** Opening Recorded data block **
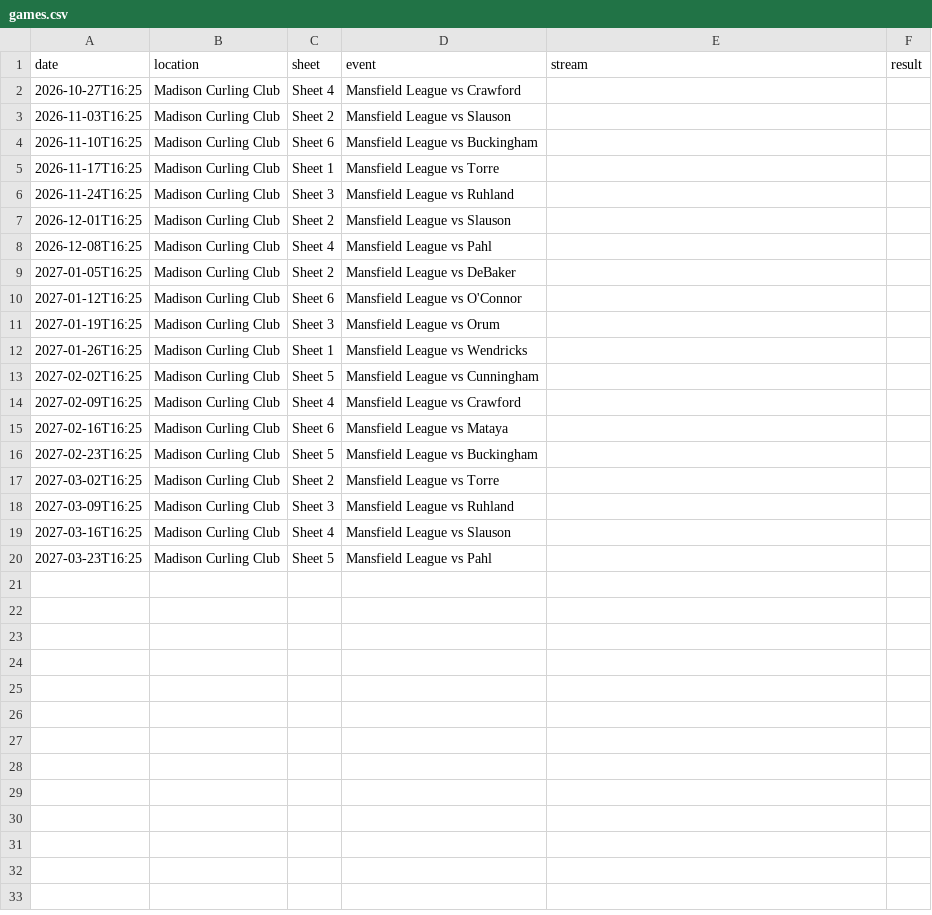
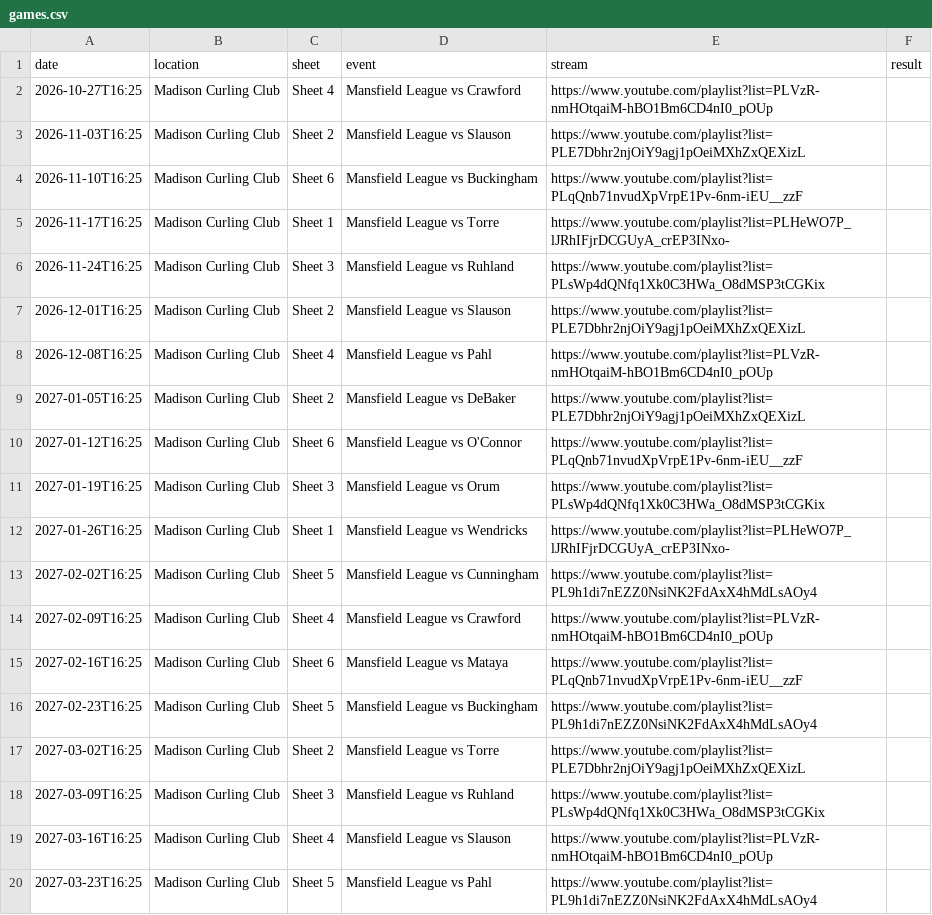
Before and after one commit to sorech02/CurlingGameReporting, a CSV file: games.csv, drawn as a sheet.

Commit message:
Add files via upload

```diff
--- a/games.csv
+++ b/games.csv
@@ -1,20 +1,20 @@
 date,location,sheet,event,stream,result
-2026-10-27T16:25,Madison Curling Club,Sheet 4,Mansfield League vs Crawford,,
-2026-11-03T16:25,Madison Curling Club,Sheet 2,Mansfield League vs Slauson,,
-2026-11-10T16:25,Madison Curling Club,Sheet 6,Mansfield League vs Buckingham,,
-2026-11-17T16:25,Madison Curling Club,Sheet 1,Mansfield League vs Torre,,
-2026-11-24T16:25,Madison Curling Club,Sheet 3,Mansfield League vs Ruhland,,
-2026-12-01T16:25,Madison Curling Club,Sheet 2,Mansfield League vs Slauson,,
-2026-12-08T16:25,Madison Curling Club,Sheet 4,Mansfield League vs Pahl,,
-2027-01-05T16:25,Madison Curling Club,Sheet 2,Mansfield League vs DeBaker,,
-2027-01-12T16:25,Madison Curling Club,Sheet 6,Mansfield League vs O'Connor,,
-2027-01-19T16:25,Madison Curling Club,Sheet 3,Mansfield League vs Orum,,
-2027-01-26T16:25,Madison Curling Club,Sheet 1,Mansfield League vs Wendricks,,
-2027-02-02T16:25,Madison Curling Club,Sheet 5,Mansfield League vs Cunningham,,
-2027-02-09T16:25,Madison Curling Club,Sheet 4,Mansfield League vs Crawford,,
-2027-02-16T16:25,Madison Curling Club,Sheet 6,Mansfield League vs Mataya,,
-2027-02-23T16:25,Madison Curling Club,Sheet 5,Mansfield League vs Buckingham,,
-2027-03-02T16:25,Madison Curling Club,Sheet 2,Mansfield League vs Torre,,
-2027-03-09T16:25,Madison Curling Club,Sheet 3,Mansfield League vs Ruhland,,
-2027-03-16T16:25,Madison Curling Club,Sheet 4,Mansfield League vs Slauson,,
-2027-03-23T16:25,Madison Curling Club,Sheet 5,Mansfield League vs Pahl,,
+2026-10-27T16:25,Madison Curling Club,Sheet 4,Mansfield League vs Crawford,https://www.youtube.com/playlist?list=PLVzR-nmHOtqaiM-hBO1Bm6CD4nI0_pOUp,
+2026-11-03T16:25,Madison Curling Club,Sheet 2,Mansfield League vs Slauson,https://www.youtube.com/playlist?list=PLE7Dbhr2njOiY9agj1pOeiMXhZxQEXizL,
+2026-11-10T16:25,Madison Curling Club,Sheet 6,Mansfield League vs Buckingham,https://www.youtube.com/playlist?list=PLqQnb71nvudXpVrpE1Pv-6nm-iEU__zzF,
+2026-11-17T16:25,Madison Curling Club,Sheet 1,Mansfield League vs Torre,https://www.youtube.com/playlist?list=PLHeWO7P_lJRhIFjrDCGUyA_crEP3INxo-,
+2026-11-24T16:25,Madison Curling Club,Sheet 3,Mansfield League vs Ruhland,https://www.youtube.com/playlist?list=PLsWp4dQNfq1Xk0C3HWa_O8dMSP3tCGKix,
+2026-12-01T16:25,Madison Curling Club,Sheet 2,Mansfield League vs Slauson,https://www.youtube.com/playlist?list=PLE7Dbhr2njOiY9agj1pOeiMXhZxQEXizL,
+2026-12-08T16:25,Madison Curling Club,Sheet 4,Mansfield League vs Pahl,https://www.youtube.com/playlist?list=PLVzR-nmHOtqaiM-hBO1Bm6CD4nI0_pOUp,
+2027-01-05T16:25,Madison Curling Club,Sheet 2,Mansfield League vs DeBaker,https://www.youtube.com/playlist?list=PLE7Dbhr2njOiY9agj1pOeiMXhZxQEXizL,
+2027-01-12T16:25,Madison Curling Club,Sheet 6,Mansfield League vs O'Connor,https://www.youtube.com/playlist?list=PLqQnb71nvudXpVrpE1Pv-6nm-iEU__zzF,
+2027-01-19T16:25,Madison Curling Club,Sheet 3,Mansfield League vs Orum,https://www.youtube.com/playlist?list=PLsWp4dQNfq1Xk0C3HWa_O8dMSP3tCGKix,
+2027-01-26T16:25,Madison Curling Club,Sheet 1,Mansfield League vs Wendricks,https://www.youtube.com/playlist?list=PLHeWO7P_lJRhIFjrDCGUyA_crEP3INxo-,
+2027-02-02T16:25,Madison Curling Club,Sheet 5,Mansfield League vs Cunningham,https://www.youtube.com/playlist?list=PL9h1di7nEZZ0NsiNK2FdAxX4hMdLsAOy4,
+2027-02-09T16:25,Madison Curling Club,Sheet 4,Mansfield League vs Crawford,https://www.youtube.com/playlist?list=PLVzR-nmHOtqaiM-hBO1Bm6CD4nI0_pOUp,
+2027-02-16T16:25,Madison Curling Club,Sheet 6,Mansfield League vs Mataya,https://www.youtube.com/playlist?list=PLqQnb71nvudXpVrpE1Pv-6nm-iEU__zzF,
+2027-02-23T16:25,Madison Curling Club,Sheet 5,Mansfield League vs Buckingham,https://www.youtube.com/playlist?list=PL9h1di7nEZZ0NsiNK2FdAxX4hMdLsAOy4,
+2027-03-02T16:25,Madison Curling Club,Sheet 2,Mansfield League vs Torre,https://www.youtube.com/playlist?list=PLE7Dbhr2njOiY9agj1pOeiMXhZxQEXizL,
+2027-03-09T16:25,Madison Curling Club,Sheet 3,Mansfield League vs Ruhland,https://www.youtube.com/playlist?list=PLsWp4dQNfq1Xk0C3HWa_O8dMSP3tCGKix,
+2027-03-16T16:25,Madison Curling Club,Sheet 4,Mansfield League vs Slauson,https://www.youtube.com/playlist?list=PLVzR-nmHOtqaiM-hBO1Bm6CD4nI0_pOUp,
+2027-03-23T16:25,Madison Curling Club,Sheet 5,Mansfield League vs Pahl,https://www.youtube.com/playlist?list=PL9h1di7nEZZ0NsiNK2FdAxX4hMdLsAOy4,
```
** Closing Recorded data block **
#### Task statement
Your copy should restate every record word for word and contain no pictures.

#### Finished exercise
Before and after one commit to sorech02/CurlingGameReporting, a CSV file: games.csv, drawn as a sheet.

Commit message:
Add files via upload

```diff
--- a/games.csv
+++ b/games.csv
@@ -1,20 +1,20 @@
 date,location,sheet,event,stream,result
-2026-10-27T16:25,Madison Curling Club,Sheet 4,Mansfield League vs Crawford,,
-2026-11-03T16:25,Madison Curling Club,Sheet 2,Mansfield League vs Slauson,,
-2026-11-10T16:25,Madison Curling Club,Sheet 6,Mansfield League vs Buckingham,,
-2026-11-17T16:25,Madison Curling Club,Sheet 1,Mansfield League vs Torre,,
-2026-11-24T16:25,Madison Curling Club,Sheet 3,Mansfield League vs Ruhland,,
-2026-12-01T16:25,Madison Curling Club,Sheet 2,Mansfield League vs Slauson,,
-2026-12-08T16:25,Madison Curling Club,Sheet 4,Mansfield League vs Pahl,,
-2027-01-05T16:25,Madison Curling Club,Sheet 2,Mansfield League vs DeBaker,,
-2027-01-12T16:25,Madison Curling Club,Sheet 6,Mansfield League vs O'Connor,,
-2027-01-19T16:25,Madison Curling Club,Sheet 3,Mansfield League vs Orum,,
-2027-01-26T16:25,Madison Curling Club,Sheet 1,Mansfield League vs Wendricks,,
-2027-02-02T16:25,Madison Curling Club,Sheet 5,Mansfield League vs Cunningham,,
-2027-02-09T16:25,Madison Curling Club,Sheet 4,Mansfield League vs Crawford,,
-2027-02-16T16:25,Madison Curling Club,Sheet 6,Mansfield League vs Mataya,,
-2027-02-23T16:25,Madison Curling Club,Sheet 5,Mansfield League vs Buckingham,,
-2027-03-02T16:25,Madison Curling Club,Sheet 2,Mansfield League vs Torre,,
-2027-03-09T16:25,Madison Curling Club,Sheet 3,Mansfield League vs Ruhland,,
-2027-03-16T16:25,Madison Curling Club,Sheet 4,Mansfield League vs Slauson,,
-2027-03-23T16:25,Madison Curling Club,Sheet 5,Mansfield League vs Pahl,,
+2026-10-27T16:25,Madison Curling Club,Sheet 4,Mansfield League vs Crawford,https://www.youtube.com/playlist?list=PLVzR-nmHOtqaiM-hBO1Bm6CD4nI0_pOUp,
+2026-11-03T16:25,Madison Curling Club,Sheet 2,Mansfield League vs Slauson,https://www.youtube.com/playlist?list=PLE7Dbhr2njOiY9agj1pOeiMXhZxQEXizL,
+2026-11-10T16:25,Madison Curling Club,Sheet 6,Mansfield League vs Buckingham,https://www.youtube.com/playlist?list=PLqQnb71nvudXpVrpE1Pv-6nm-iEU__zzF,
+2026-11-17T16:25,Madison Curling Club,Sheet 1,Mansfield League vs Torre,https://www.youtube.com/playlist?list=PLHeWO7P_lJRhIFjrDCGUyA_crEP3INxo-,
+2026-11-24T16:25,Madison Curling Club,Sheet 3,Mansfield League vs Ruhland,https://www.youtube.com/playlist?list=PLsWp4dQNfq1Xk0C3HWa_O8dMSP3tCGKix,
+2026-12-01T16:25,Madison Curling Club,Sheet 2,Mansfield League vs Slauson,https://www.youtube.com/playlist?list=PLE7Dbhr2njOiY9agj1pOeiMXhZxQEXizL,
+2026-12-08T16:25,Madison Curling Club,Sheet 4,Mansfield League vs Pahl,https://www.youtube.com/playlist?list=PLVzR-nmHOtqaiM-hBO1Bm6CD4nI0_pOUp,
+2027-01-05T16:25,Madison Curling Club,Sheet 2,Mansfield League vs DeBaker,https://www.youtube.com/playlist?list=PLE7Dbhr2njOiY9agj1pOeiMXhZxQEXizL,
+2027-01-12T16:25,Madison Curling Club,Sheet 6,Mansfield League vs O'Connor,https://www.youtube.com/playlist?list=PLqQnb71nvudXpVrpE1Pv-6nm-iEU__zzF,
+2027-01-19T16:25,Madison Curling Club,Sheet 3,Mansfield League vs Orum,https://www.youtube.com/playlist?list=PLsWp4dQNfq1Xk0C3HWa_O8dMSP3tCGKix,
+2027-01-26T16:25,Madison Curling Club,Sheet 1,Mansfield League vs Wendricks,https://www.youtube.com/playlist?list=PLHeWO7P_lJRhIFjrDCGUyA_crEP3INxo-,
+2027-02-02T16:25,Madison Curling Club,Sheet 5,Mansfield League vs Cunningham,https://www.youtube.com/playlist?list=PL9h1di7nEZZ0NsiNK2FdAxX4hMdLsAOy4,
+2027-02-09T16:25,Madison Curling Club,Sheet 4,Mansfield League vs Crawford,https://www.youtube.com/playlist?list=PLVzR-nmHOtqaiM-hBO1Bm6CD4nI0_pOUp,
+2027-02-16T16:25,Madison Curling Club,Sheet 6,Mansfield League vs Mataya,https://www.youtube.com/playlist?list=PLqQnb71nvudXpVrpE1Pv-6nm-iEU__zzF,
+2027-02-23T16:25,Madison Curling Club,Sheet 5,Mansfield League vs Buckingham,https://www.youtube.com/playlist?list=PL9h1di7nEZZ0NsiNK2FdAxX4hMdLsAOy4,
+2027-03-02T16:25,Madison Curling Club,Sheet 2,Mansfield League vs Torre,https://www.youtube.com/playlist?list=PLE7Dbhr2njOiY9agj1pOeiMXhZxQEXizL,
+2027-03-09T16:25,Madison Curling Club,Sheet 3,Mansfield League vs Ruhland,https://www.youtube.com/playlist?list=PLsWp4dQNfq1Xk0C3HWa_O8dMSP3tCGKix,
+2027-03-16T16:25,Madison Curling Club,Sheet 4,Mansfield League vs Slauson,https://www.youtube.com/playlist?list=PLVzR-nmHOtqaiM-hBO1Bm6CD4nI0_pOUp,
+2027-03-23T16:25,Madison Curling Club,Sheet 5,Mansfield League vs Pahl,https://www.youtube.com/playlist?list=PL9h1di7nEZZ0NsiNK2FdAxX4hMdLsAOy4,
```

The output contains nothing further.